10
votes
1answer
437 views

False vacuum in axiomatic QFT

There is an elegant way to define the concept of an unstable particle in axiomatic QFT (let's use the Haag-Kastler axioms for definiteness), namely as complex poles in scattering amplitudes. Stable ...
10
votes
2answers
2k views

Sources to learn about Greens functions

For a physics major, what are the best books/references on Greens functions for self-studying? My mathematical background is on the level of Mathematical Methods in the physical sciences by Mary ...
8
votes
4answers
842 views

Does Heisenberg equation of motion imply the Schrodinger equation for evolution operator?

Let us choose to postulate (e.g. considering the analogy of the Hamiltonian being a generator of time evolution in classical mechanics) $$ i\hbar \frac{d\hat{U}}{dt}=\hat{H}\hat{U}\tag{1} $$ where ...
8
votes
1answer
1k views

Why is the Hodge dual so essential?

It seems unnatural to me that it is so often worthwhile to replace physical objects with their Hodge duals. For instance, if the magnetic field is properly thought of as a 2-form and the electric ...
8
votes
1answer
435 views

Wightman axioms and gauge symmetries
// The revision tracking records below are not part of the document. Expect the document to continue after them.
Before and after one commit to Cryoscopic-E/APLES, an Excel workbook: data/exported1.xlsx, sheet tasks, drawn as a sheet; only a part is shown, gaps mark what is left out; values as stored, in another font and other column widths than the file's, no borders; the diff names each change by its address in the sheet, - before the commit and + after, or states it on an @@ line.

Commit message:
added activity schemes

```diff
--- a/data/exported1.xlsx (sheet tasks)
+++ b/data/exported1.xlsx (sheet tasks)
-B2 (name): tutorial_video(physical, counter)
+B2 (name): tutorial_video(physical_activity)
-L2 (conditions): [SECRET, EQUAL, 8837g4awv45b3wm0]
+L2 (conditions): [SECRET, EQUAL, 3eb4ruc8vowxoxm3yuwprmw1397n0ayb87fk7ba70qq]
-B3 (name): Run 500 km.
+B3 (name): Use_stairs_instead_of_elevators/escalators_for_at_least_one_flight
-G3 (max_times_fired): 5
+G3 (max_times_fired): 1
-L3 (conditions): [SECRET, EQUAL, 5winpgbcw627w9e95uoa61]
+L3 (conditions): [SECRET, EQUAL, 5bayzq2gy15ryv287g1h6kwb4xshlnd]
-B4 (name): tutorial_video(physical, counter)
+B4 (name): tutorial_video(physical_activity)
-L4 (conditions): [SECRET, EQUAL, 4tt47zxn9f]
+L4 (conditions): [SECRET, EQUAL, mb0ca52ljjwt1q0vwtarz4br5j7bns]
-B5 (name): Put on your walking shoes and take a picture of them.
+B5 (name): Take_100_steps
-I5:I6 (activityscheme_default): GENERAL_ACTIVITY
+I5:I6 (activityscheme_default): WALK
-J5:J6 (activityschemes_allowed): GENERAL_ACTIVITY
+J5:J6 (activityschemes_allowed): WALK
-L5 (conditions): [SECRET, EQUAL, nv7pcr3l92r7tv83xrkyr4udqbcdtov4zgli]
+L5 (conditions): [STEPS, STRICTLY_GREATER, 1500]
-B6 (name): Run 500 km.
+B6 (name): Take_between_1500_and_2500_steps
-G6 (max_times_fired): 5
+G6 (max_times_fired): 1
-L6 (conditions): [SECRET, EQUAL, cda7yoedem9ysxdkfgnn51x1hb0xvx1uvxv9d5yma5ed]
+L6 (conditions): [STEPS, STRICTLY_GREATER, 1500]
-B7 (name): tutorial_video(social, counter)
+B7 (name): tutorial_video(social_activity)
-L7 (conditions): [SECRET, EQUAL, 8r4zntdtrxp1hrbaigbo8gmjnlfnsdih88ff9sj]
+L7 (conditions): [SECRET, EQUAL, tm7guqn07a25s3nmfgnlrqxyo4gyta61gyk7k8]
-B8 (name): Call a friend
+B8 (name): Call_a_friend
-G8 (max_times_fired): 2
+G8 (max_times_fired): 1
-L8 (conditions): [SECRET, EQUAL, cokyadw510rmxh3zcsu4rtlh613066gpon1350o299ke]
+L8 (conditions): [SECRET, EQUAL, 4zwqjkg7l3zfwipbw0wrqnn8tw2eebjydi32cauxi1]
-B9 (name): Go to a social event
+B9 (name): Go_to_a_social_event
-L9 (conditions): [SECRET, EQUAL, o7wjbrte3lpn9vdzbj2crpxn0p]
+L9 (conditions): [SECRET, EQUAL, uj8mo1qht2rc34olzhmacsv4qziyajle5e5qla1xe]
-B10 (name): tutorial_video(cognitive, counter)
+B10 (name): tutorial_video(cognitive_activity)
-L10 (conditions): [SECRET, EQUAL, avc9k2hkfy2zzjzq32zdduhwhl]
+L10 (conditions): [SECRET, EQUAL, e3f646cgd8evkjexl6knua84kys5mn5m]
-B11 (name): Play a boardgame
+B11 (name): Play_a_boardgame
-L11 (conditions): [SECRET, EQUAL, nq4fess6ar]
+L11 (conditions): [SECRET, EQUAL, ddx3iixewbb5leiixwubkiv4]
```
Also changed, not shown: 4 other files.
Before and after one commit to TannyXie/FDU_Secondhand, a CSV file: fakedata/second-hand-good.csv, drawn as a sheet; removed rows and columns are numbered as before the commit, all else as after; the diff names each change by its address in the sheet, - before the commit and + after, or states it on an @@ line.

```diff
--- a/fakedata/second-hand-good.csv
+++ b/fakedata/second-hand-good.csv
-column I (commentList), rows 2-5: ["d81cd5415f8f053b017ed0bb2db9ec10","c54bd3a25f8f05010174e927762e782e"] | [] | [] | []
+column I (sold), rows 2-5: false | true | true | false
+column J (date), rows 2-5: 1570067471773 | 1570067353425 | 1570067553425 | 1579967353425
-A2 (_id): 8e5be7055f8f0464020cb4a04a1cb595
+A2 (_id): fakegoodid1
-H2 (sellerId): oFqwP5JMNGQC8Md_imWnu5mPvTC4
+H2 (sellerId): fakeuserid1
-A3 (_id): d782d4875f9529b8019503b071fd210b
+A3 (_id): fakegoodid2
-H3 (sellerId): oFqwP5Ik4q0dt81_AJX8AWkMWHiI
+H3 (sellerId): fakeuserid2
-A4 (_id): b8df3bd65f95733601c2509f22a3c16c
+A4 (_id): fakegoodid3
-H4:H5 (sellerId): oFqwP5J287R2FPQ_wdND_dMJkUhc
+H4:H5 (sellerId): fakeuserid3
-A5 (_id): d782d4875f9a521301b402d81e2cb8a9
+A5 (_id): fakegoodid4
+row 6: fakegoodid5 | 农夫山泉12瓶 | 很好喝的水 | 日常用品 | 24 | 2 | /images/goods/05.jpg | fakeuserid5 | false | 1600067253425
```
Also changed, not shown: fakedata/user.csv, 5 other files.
I have a basic understanding of the Wightman axioms for QFT. I was reading the about the Mass Gap problem for simple compact gauge groups and was wondering how the gauge group is supposed to be ...
7
votes
3answers
3k views

Interesting topics to research in mathematical physics for undergraduates

I'm planning on getting into research in mathematical physics and was wondering about interesting topics I can get into and possibly make some progress on. I'm particularity fond of abstract algebra ...
7
votes
3answers
1k views

Implications of unbounded operators in quantum mechanics

Quantum mechanical observables of a system are represented by self - adjoint operators in a separable complex Hilbert space $\mathcal{H}$. Now I understand a lot of operators ...
6
votes
1answer
688 views

When one discusses the “boundary” of Anti-de Sitter space, what do they mean precisely?

The AdS/CFT correspondence refers to the "boundary" of AdS space but I'm a little confused about what this means. Typically, one writes the AdS metric in the form $ds^2= \frac{L^2}{z^2}(-dt^2+d\vec ...
6
votes
2answers
463 views

Clebsch-Gordan in Fock Space?

When adding the angular momenta of two particles, you use Clebsch-Gordan coefficients, which allow you, in fancy language, to decompose the tensor product of two irreducible representations of the ...
6
votes
1answer
2k views

Local and Global Symmetries

Could somebody point me in the direction of a mathematically rigorous definition local symmetries and global symmetries for a given (classical) field theory? Heuristically I know that global ...
6
votes
3answers
692 views

Axiomatic statistical mechanics

Ive read a few courses on statistical mechanics, and while their textual explanations and example choices differ, the flow of information from microscopy to macroscopy seems the same, and reading ...
5
votes
2answers
222 views

What is the correct relativistic distribution function?

General Statement and Questions I am trying to figure out the proper way to model a velocity/momentum distribution function that is correct in the relativistic limit. I would like to determine/know ...
4
votes
3answers
404 views

Applying theorem of residues to a correlation function where the Fermi function has no poles

Let $n_F(\omega) = \large \frac{1}{e^{\beta (\omega)} + 1}$ be the Fermi function. A fermionic reservoir correlation function is given by: $$C_{12}(t) = \int_{-\infty}^{+\infty} d\omega~ ...
4
votes
3answers
2k views

Direct Sum of Hilbert spaces

I am a physicist who is not that well-versed in mathematical rigour (a shame, I know! But I'm working on it.) In Wald's book on QFT in Curved spacetimes, I found the following definitions of the ...